“I was very nervous on that day,” Nothende recalls. “He was so chilled and made me trust in whatever I had to offer. When we got into the studio, we discussed the concept around what he had already written down.”
“It was something prophetic and what we envisioned for ourselves. It was the kind of energy we would want to keep in our journey as artists: to always remember where we came from while being grateful for where we are.”
Nothende believes PRO taught people how to stay grounded by living the way he thought he should. “Being a superstar in the industry makes it easy to succumb to those flashing lights,” she says. “He was never like that. He was genuinely happy for and wanted the best for people. What I learned from him is to see the good in people.”
PRO was generous with being genuine and this was most clear on YFM’s The Unrestricted Breakfast Show, with Thato and Thato. Here, the Big Thato was the Big Dawg: DJ Fresh.
In 2005, PRO’s debut album, Heads and Tales, was released. That was also around the time the gifted rapper, Kaydo, seemingly took issue with the attention bestowed upon PRO – who was then known as Prokid.
So lines were drawn and it was decided that PRO and Kaydo would battle it out through rhyme, live on Unrestricted.
“YFM was ideally positioned for everyone to chart their own path,” DJ Fresh explains. “PRO had just signed a deal with Gallo and I think Kaydo took exception to the hype. That was the genesis of the beef and we decided to make an appointment and promo-ed the hell out of it for a week,” he laughs.
Kaydo conceded defeat and said he’d give the win to PRO because “he’s taken it anyway”.
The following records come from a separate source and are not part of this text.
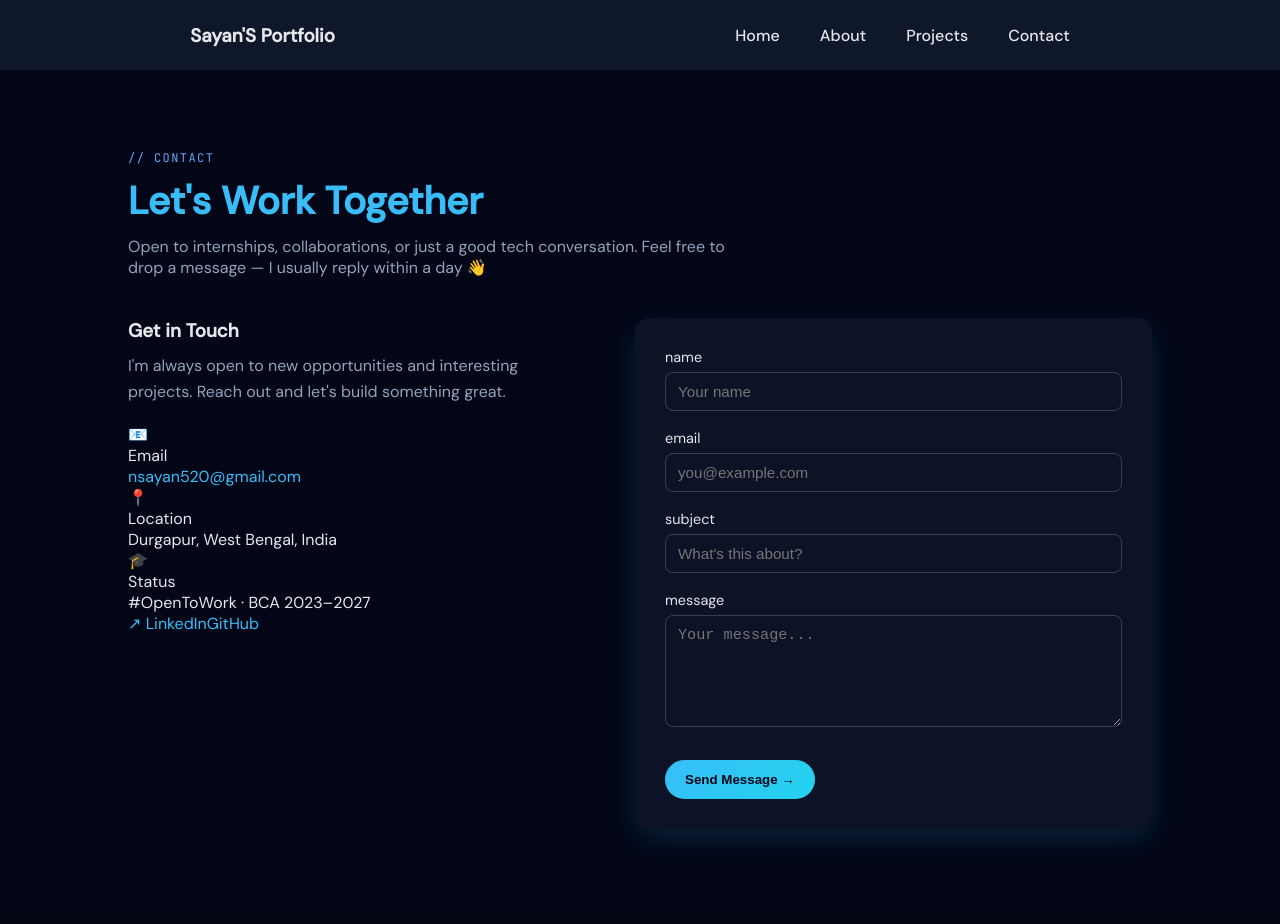
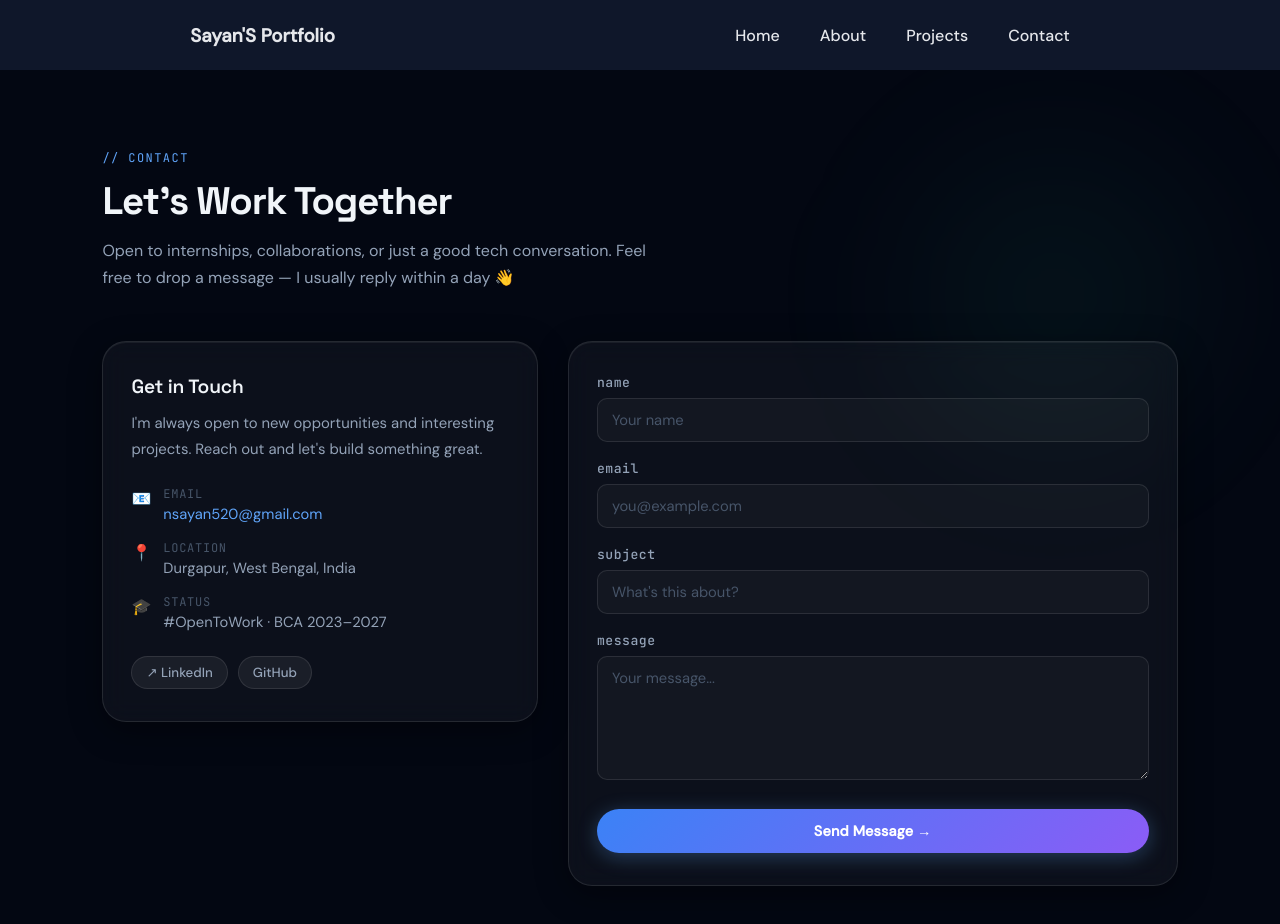
Before and after one commit to sayan234-py/Portfolio, a React (Create React App) app in the folder portflio/: page /contact in a window 1280 px wide. Shown: the top 924 px of the page. Built offline with nearby package versions, Linux system fonts and the light colour scheme.

Commit message:
Update Contact.css

```diff
--- a/portflio/src/pages/css/Contact.css
+++ b/portflio/src/pages/css/Contact.css
@@ -1,70 +1,164 @@
+/* ===================== CONTACT PAGE ===================== */
+
 .contact {
-  padding: 80px 10%;
-  color: #e5e7eb;
-  background-color: #020617;
+  min-height: 100vh;
+  padding: 80px 8% 100px;
+  background-color: var(--bg-deep);
+  position: relative;
+  overflow: hidden;
+}
+
+.contact-orb {
+  position: absolute;
+  width: 450px; height: 450px;
+  border-radius: 50%;
+  background: radial-gradient(circle, rgba(52,211,153,0.07) 0%, transparent 70%);
+  filter: blur(60px);
+  top: 0; right: 0;
+  pointer-events: none;
+}
+
+.contact-header {
+  position: relative;
+  z-index: 1;
+  margin-bottom: 50px;
+}
+
+.page-label {
+  font-family: 'JetBrains Mono', monospace;
+  font-size: 0.75rem;
+  color: var(--accent);
+  letter-spacing: 0.12em;
+  text-transform: uppercase;
+  margin-bottom: 10px;
 }
 
 .contact h2 {
+  font-family: 'Space Grotesk', sans-serif;
   font-size: 2.4rem;
-  color: #38bdf8;
-  margin-bottom: 10px;
+  font-weight: 700;
+  letter-spacing: -0.03em;
+  color: var(--text-primary);
+  margin-bottom: 12px;
 }
 
 .contact-intro {
-  color: #94a3b8;
-  margin-bottom: 40px;
-  max-width: 600px;
+  color: var(--text-secondary);
+  font-size: 1rem;
+  line-height: 1.7;
+  max-width: 560px;
 }
 
-/* Layout */
+/* ---- Layout ---- */
 .contact-container {
+  position: relative;
+  z-index: 1;
+  display: grid;
+  grid-template-columns: 1fr 1.4fr;
+  gap: 30px;
+  align-items: start;
+}
+
+/* ---- Info Panel ---- */
+.contact-info {
+  background: var(--glass-bg);
+  border: 1px solid var(--glass-border);
+  backdrop-filter: var(--blur-sm);
+  -webkit-backdrop-filter: var(--blur-sm);
+  border-radius: var(--radius-lg);
+  padding: 32px 28px;
+  box-shadow: var(--shadow-card);
+}
+
+.contact-info h3 {
+  font-family: 'Space Grotesk', sans-serif;
+  font-size: 1.2rem;
+  font-weight: 600;
+  color: var(--text-primary);
+  margin-bottom: 12px;
+  letter-spacing: -0.01em;
+}
+
+.contact-info > p {
+  color: var(--text-secondary);
+  font-size: 0.93rem;
+  line-height: 1.7;
+  margin-bottom: 24px;
+}
+
+.info-item {
   display: flex;
-  gap: 50px;
+  align-items: flex-start;
+  gap: 12px;
+  margin-bottom: 16px;
+}
+
+.info-icon {
+  font-size: 1rem;
+  margin-top: 2px;
+}
+
+.info-label {
+  display: block;
+  font-size: 0.75rem;
+  color: var(--text-muted);
+  font-family: 'JetBrains Mono', monospace;
+  letter-spacing: 0.06em;
+  text-transform: uppercase;
+  margin-bottom: 2px;
+}
+
+.info-value {
+  font-size: 0.92rem;
+  color: var(--text-secondary);
+}
+.info-value a {
+  color: var(--accent);
+  text-decoration: none;
+  transition: var(--transition);
+}
+.info-value a:hover {
+  text-decoration: underline;
+}
+
+/* Social links */
+.social-links {
+  display: flex;
+  gap: 10px;
+  margin-top: 24px;
   flex-wrap: wrap;
 }
 
-/* Left info */
-.contact-info {
-  flex: 1;
-  min-width: 260px;
+.social-link {
+  display: inline-flex;
+  align-items: center;
+  gap: 6px;
+  padding: 7px 14px;
+  background: var(--glass-strong);
+  border: 1px solid var(--glass-border);
+  border-radius: 30px;
+  color: var(--text-secondary);
+  text-decoration: none;
+  font-size: 0.83rem;
+  font-weight: 500;
+  transition: var(--transition);
+}
+.social-link:hover {
+  background: var(--accent-dim);
+  border-color: rgba(96,165,250,0.3);
+  color: var(--accent);
+  transform: translateY(-2px);
 }
 
-.contact-info h3 {
-  margin-bottom: 10px;
-}
-
-.contact-info p {
-  color: #94a3b8;
-  margin-bottom: 20px;
-  line-height: 1.6;
-}
-
-.contact-info ul {
-  list-style: none;
-  padding: 0;
-}
-
-.contact-info li {
-  margin-bottom: 10px;
-}
-
-.contact-info a {
-  color: #38bdf8;
-  text-decoration: none;
-}
-
-.contact-info a:hover {
-  text-decoration: underline;
-}
-
-/* Form */
+/* ---- Form Panel ---- */
 .contact-form {
-  flex: 1;
-  min-width: 260px;
-  background: rgba(15, 23, 42, 0.8);
-  padding: 30px;
-  border-radius: 14px;
-  box-shadow: 0 10px 30px rgba(56, 189, 248, 0.15);
+  background: var(--glass-bg);
+  border: 1px solid var(--glass-border);
+  backdrop-filter: var(--blur-sm);
+  -webkit-backdrop-filter: var(--blur-sm);
+  border-radius: var(--radius-lg);
+  padding: 32px 28px;
+  box-shadow: var(--shadow-card);
 }
 
 .form-group {
@@ -73,47 +167,76 @@
 
 .form-group label {
   display: block;
-  margin-bottom: 6px;
-  font-size: 0.9rem;
+  margin-bottom: 7px;
+  font-size: 0.82rem;
+  font-weight: 500;
+  color: var(--text-secondary);
+  font-family: 'JetBrains Mono', monospace;
+  letter-spacing: 0.04em;
 }
 
 .form-group input,
 .form-group textarea {
   width: 100%;
-  padding: 10px 12px;
-  border-radius: 8px;
-  border: 1px solid rgba(148, 163, 184, 0.3);
-  background: transparent;
-  color: #e5e7eb;
-  font-size: 0.95rem;
+  padding: 11px 14px;
+  border-radius: var(--radius-sm);
+  border: 1px solid var(--glass-border);
+  background: rgba(255,255,255,0.03);
+  color: var(--text-primary);
+  font-size: 0.92rem;
+  font-family: 'DM Sans', sans-serif;
+  transition: var(--transition);
+  outline: none;
+}
+
+.form-group input::placeholder,
+.form-group textarea::placeholder {
+  color: var(--text-muted);
 }
 
 .form-group input:focus,
 .form-group textarea:focus {
-  outline: none;
-  border-color: #38bdf8;
+  border-color: rgba(96,165,250,0.5);
+  background: rgba(96,165,250,0.04);
+  box-shadow: 0 0 0 3px rgba(96,165,250,0.08);
 }
 
-/* Button */
-.contact-form button {
-  margin-top: 10px;
-  background: linear-gradient(135deg, #38bdf8, #22d3ee);
-  color: #020617;
-  border: none;
-  padding: 12px 20px;
-  border-radius: 30px;
-  font-weight: 600;
-  cursor: pointer;
-  transition: transform 0.3s ease;
+.form-group textarea {
+  resize: vertical;
+  min-height: 120px;
 }
 
-.contact-form button:hover {
+.submit-btn {
+  width: 100%;
+  margin-top: 6px;
+  background: linear-gradient(135deg, #3b82f6, #8b5cf6);
+  color: #fff;
+  border: none;
+  padding: 13px 24px;
+  border-radius: 40px;
+  font-size: 0.9rem;
+  font-weight: 600;
+  font-family: 'DM Sans', sans-serif;
+  cursor: pointer;
+  transition: var(--transition);
+  box-shadow: 0 4px 20px rgba(96,165,250,0.3);
+  letter-spacing: 0.01em;
+}
+
+.submit-btn:hover {
   transform: translateY(-2px);
+  box-shadow: 0 8px 30px rgba(96,165,250,0.45);
 }
 
 /* Responsive */
-@media (max-width: 768px) {
-  .contact {
-    padding: 60px 6%;
+@media (max-width: 860px) {
+  .contact-container {
+    grid-template-columns: 1fr;
   }
 }
+@media (max-width: 640px) {
+  .contact {
+    padding: 60px 5% 80px;
+  }
+  .contact h2 { font-size: 2rem; }
+}
```
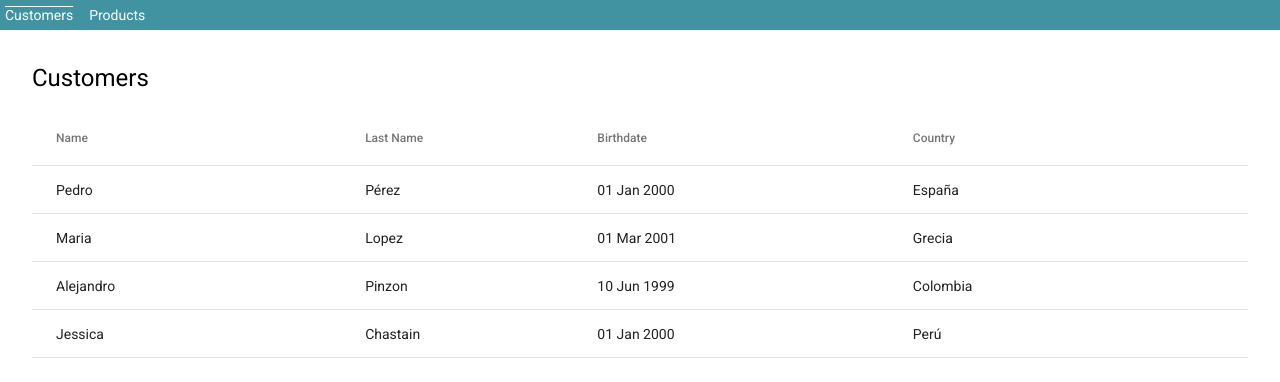
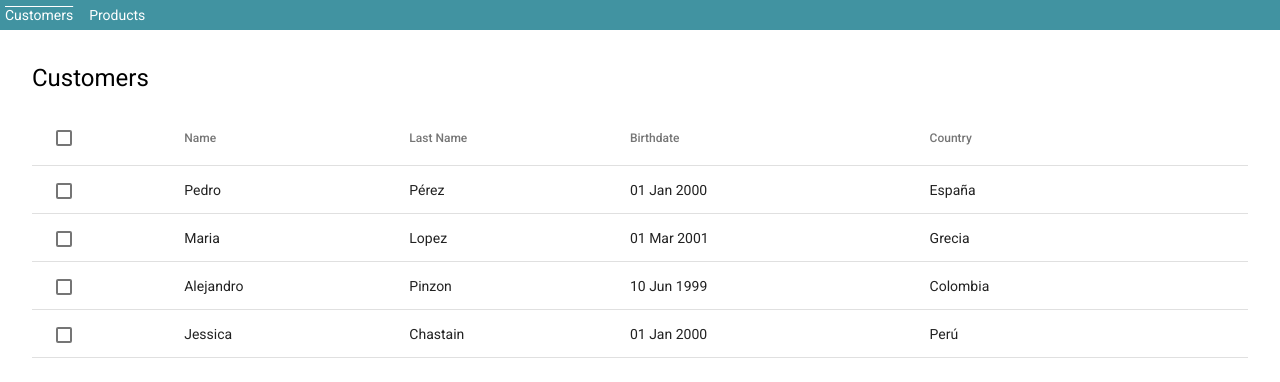
Before and after one commit to jemc300x/angular-material-table-reusable, an Angular app: page /customers in a window 1280 px wide. Shown: the top 382 px of the page. Built offline with nearby package versions, Linux system fonts and the light colour scheme.

Commit message:
Add column selectable

```diff
--- a/src/app/modules/table/components/table/table.component.html
+++ b/src/app/modules/table/components/table/table.component.html
@@ -1,10 +1,31 @@
 <table mat-table #table [dataSource]="dataSource">
+  <!-- Checkbox Column -->
+  <ng-container matColumnDef="select">
+    <th mat-header-cell *matHeaderCellDef>
+      <mat-checkbox
+        (change)="$event ? toggleAllRows() : null"
+        [checked]="selection.hasValue() && isAllSelected()"
+        [indeterminate]="selection.hasValue() && !isAllSelected()"
+        [aria-label]="checkboxLabel()"
+      >
+      </mat-checkbox>
+    </th>
+    <td mat-cell *matCellDef="let row">
+      <mat-checkbox
+        (click)="$event.stopPropagation()"
+        (change)="$event ? selection.toggle(row) : null; onSelect()"
+        [checked]="selection.isSelected(row)"
+        [aria-label]="checkboxLabel(row)"
+      >
+      </mat-checkbox>
+    </td>
+  </ng-container>
 
   <ng-container *ngFor="let column of tableColumns" [matColumnDef]="column.def">
     <th mat-header-cell *matHeaderCellDef>{{ column.label }}</th>
-    <td mat-cell *matCellDef="let row"> {{ row | columnValue: column }} </td>
+    <td mat-cell *matCellDef="let row">{{ row | columnValue: column }}</td>
   </ng-container>
 
   <tr mat-header-row *matHeaderRowDef="tableDisplayColumns"></tr>
-  <tr mat-row *matRowDef="let row; columns: tableDisplayColumns;"></tr>
+  <tr mat-row *matRowDef="let row; columns: tableDisplayColumns"></tr>
 </table>
--- a/src/app/modules/table/components/table/table.component.ts
+++ b/src/app/modules/table/components/table/table.component.ts
@@ -1,5 +1,7 @@
-import { Component, Input, OnInit } from '@angular/core';
+import { SelectionModel } from '@angular/cdk/collections';
+import { Component, EventEmitter, Input, OnInit, Output } from '@angular/core';
 import { TableColumn } from '../../models/table-column';
+import { TableConfig } from '../../models/table-config';
 
 @Component({
   selector: 'app-table',
@@ -10,6 +12,8 @@ export class TableComponent implements OnInit {
   dataSource: any = [];
   tableDisplayColumns: string[] = [];
   tableColumns: TableColumn[] = [];
+  selection = new SelectionModel<any>(true, []);
+  tableConfig: TableConfig | undefined;
 
   @Input() set data(data: any) {
     this.dataSource = data;
@@ -20,7 +24,54 @@ export class TableComponent implements OnInit {
     this.tableDisplayColumns = this.tableColumns.map((col) => col.def);
   }
 
+  @Input() set config(config: TableConfig) {
+    this.setConfig(config);
+  }
+
+  @Output() select: EventEmitter<any> = new EventEmitter();
+
   constructor() {}
 
   ngOnInit(): void {}
+
+  onSelect() {
+    this.select.emit(this.selection.selected);
+  }
+
+  setConfig(config: TableConfig) {
+    this.tableConfig = config;
+
+    if (this.tableConfig.isSelectable) {
+      this.tableDisplayColumns.unshift('select');
+    }
+  }
+
+  /** Whether the number of selected elements matches the total number of rows. */
+  isAllSelected() {
+    const numSelected = this.selection.selected.length;
+    const numRows = this.dataSource.length;
+    return numSelected === numRows;
+  }
+
+  /** Selects all rows if they are not all selected; otherwise clear selection. */
+  toggleAllRows() {
+    if (this.isAllSelected()) {
+      this.selection.clear();
+      this.onSelect();
+      return;
+    }
+
+    this.selection.select(...this.dataSource);
+    this.onSelect();
+  }
+
+  /** The label for the checkbox on the passed row */
+  checkboxLabel(row?: any): string {
+    if (!row) {
+      return `${this.isAllSelected() ? 'deselect' : 'select'} all`;
+    }
+    return `${this.selection.isSelected(row) ? 'deselect' : 'select'} row ${
+      row.position + 1
+    }`;
+  }
 }
--- /dev/null
+++ b/src/app/modules/table/models/table-config.ts
@@ -0,0 +1,3 @@
+export interface TableConfig {
+  isSelectable: boolean;
+}
--- a/src/app/modules/table/table.module.ts
+++ b/src/app/modules/table/table.module.ts
@@ -2,11 +2,12 @@ import { NgModule } from '@angular/core';
 import { CommonModule } from '@angular/common';
 import { TableComponent } from './components/table/table.component';
 import { MatTableModule } from '@angular/material/table';
+import { MatCheckboxModule } from '@angular/material/checkbox';
 import { ColumnValuePipe } from './pipes/column-value.pipe';
 
 @NgModule({
   declarations: [TableComponent, ColumnValuePipe],
-  imports: [CommonModule, MatTableModule],
+  imports: [CommonModule, MatTableModule, MatCheckboxModule],
   exports: [TableComponent],
 })
 export class TableModule {}
--- a/src/app/pages/customers/customers.component.html
+++ b/src/app/pages/customers/customers.component.html
@@ -1,4 +1,9 @@
 <h1>Customers</h1>
 <section>
-  <app-table [data]="customersList" [columns]="tableColumns"></app-table>
+  <app-table
+    [data]="customersList"
+    [columns]="tableColumns"
+    [config]="tableConfig"
+    (select)="onSelect($event)"
+  ></app-table>
 </section>
--- a/src/app/pages/customers/customers.component.ts
+++ b/src/app/pages/customers/customers.component.ts
@@ -1,5 +1,6 @@
 import { Component, OnInit } from '@angular/core';
 import { TableColumn } from 'src/app/modules/table/models/table-column';
+import { TableConfig } from 'src/app/modules/table/models/table-config';
 
 const CUSTOMERS_DATA_MOCK = [
   {
@@ -36,6 +37,9 @@ const CUSTOMERS_DATA_MOCK = [
 export class CustomersComponent implements OnInit {
   customersList = CUSTOMERS_DATA_MOCK;
   tableColumns: TableColumn[] = [];
+  tableConfig: TableConfig = {
+    isSelectable: true,
+  };
 
   constructor() {}
 
@@ -57,4 +61,8 @@ export class CustomersComponent implements OnInit {
       { label: 'Country', def: 'country', dataKey: 'country' },
     ];
   }
+
+  onSelect(data: any) {
+    console.log(data);
+  }
 }
```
That became a lesson in standing your ground, even when you seem shaky in some rounds. PRO also taught the artists who followed his footsteps that there was pride in the mother tongue.
“In a lot of interviews we did before PRO, guys would force themselves to speak English even when speaking vernac would help them express themselves better,” says DJ Fresh. “As with his music, PRO used whatever language he found best to express himself. So not only did he do something special, he was something special.”
They say those who can’t do, teach. But PRO not only taught, he taught by being the example. So on Sunday, his peers and the students of his game will come together in his name to show us what they’ve learned.